Task inputs below:

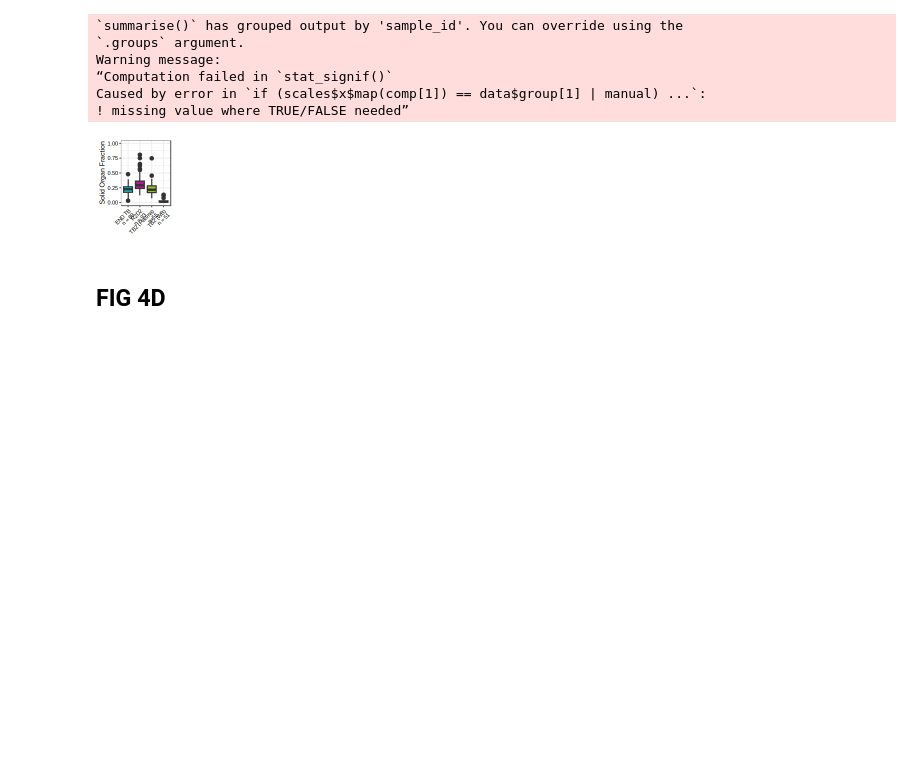
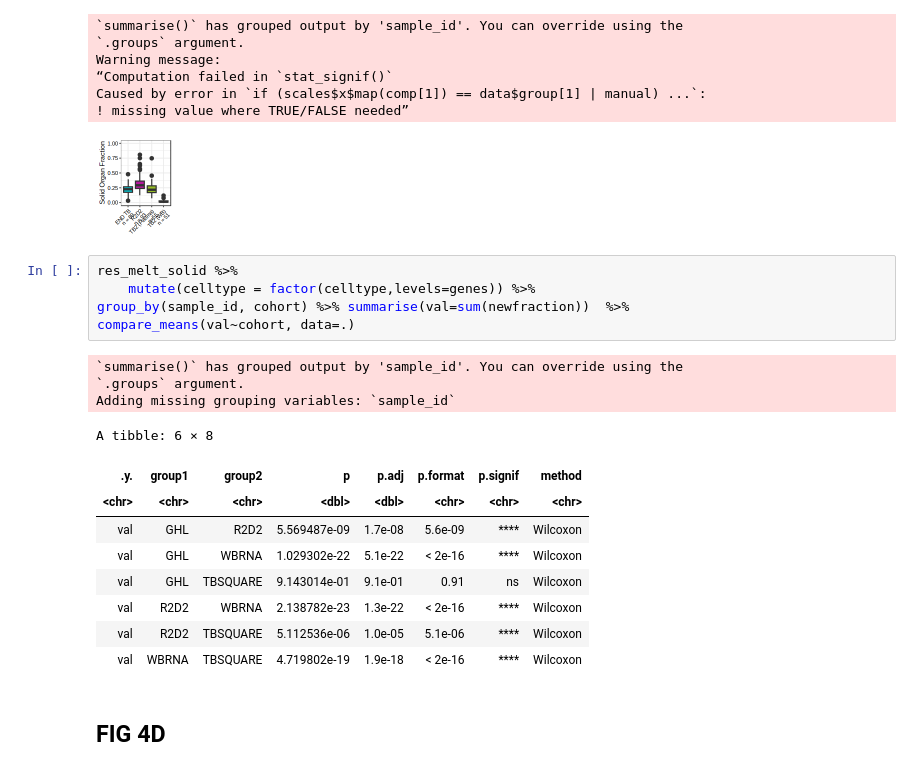
Before and after one commit to adriennechang/cfrna_pipeline, a Jupyter notebook: scripts_for_manuscript/Fig4_code.ipynb, the cells around one changed output. Cells and saved outputs as stored; diff of their text form; blank space fills up the shorter version.

```diff
--- a/scripts_for_manuscript/Fig4_code.ipynb
+++ b/scripts_for_manuscript/Fig4_code.ipynb
@@ -243,6 +239,24 @@ Warning message:
 Caused by error in `if (scales$x$map(comp[1]) == data$group[1] | manual) ...`:
 ! missing value where TRUE/FALSE needed”
 [figure]
+# %%
+res_melt_solid %>%
+    mutate(celltype = factor(celltype,levels=genes)) %>%
+group_by(sample_id, cohort) %>% summarise(val=sum(newfraction))  %>%
+compare_means(val~cohort, data=.)
+# %% [output]
+`summarise()` has grouped output by 'sample_id'. You can override using the
+`.groups` argument.
+Adding missing grouping variables: `sample_id`
+A tibble: 6 × 8
+| .y. | group1 | group2 | p | p.adj | p.format | p.signif | method |
+| <chr> | <chr> | <chr> | <dbl> | <dbl> | <chr> | <chr> | <chr> |
+| val | GHL | R2D2 | 5.569487e-09 | 1.7e-08 | 5.6e-09 | **** | Wilcoxon |
+| val | GHL | WBRNA | 1.029302e-22 | 5.1e-22 | < 2e-16 | **** | Wilcoxon |
+| val | GHL | TBSQUARE | 9.143014e-01 | 9.1e-01 | 0.91 | ns | Wilcoxon |
+| val | R2D2 | WBRNA | 2.138782e-23 | 1.3e-22 | < 2e-16 | **** | Wilcoxon |
+| val | R2D2 | TBSQUARE | 5.112536e-06 | 1.0e-05 | 5.1e-06 | **** | Wilcoxon |
+| val | WBRNA | TBSQUARE | 4.719802e-19 | 1.9e-18 | < 2e-16 | **** | Wilcoxon |
 # %% [markdown]
 ## FIG 4D
 # %%
```
Also changed, not shown: parts of 13 cells of this notebook, 2 other files.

End of Task inputs.

▶ [What the exercise asks] With the images left out, output all the entries above exactly.

▶ [Solution to the exercise]
Before and after one commit to adriennechang/cfrna_pipeline, a Jupyter notebook: scripts_for_manuscript/Fig4_code.ipynb, the cells around one changed output. Cells and saved outputs as stored; diff of their text form; blank space fills up the shorter version.

```diff
--- a/scripts_for_manuscript/Fig4_code.ipynb
+++ b/scripts_for_manuscript/Fig4_code.ipynb
@@ -243,6 +239,24 @@ Warning message:
 Caused by error in `if (scales$x$map(comp[1]) == data$group[1] | manual) ...`:
 ! missing value where TRUE/FALSE needed”
 [figure]
+# %%
+res_melt_solid %>%
+    mutate(celltype = factor(celltype,levels=genes)) %>%
+group_by(sample_id, cohort) %>% summarise(val=sum(newfraction))  %>%
+compare_means(val~cohort, data=.)
+# %% [output]
+`summarise()` has grouped output by 'sample_id'. You can override using the
+`.groups` argument.
+Adding missing grouping variables: `sample_id`
+A tibble: 6 × 8
+| .y. | group1 | group2 | p | p.adj | p.format | p.signif | method |
+| <chr> | <chr> | <chr> | <dbl> | <dbl> | <chr> | <chr> | <chr> |
+| val | GHL | R2D2 | 5.569487e-09 | 1.7e-08 | 5.6e-09 | **** | Wilcoxon |
+| val | GHL | WBRNA | 1.029302e-22 | 5.1e-22 | < 2e-16 | **** | Wilcoxon |
+| val | GHL | TBSQUARE | 9.143014e-01 | 9.1e-01 | 0.91 | ns | Wilcoxon |
+| val | R2D2 | WBRNA | 2.138782e-23 | 1.3e-22 | < 2e-16 | **** | Wilcoxon |
+| val | R2D2 | TBSQUARE | 5.112536e-06 | 1.0e-05 | 5.1e-06 | **** | Wilcoxon |
+| val | WBRNA | TBSQUARE | 4.719802e-19 | 1.9e-18 | < 2e-16 | **** | Wilcoxon |
 # %% [markdown]
 ## FIG 4D
 # %%
```
Also changed, not shown: parts of 13 cells of this notebook, 2 other files.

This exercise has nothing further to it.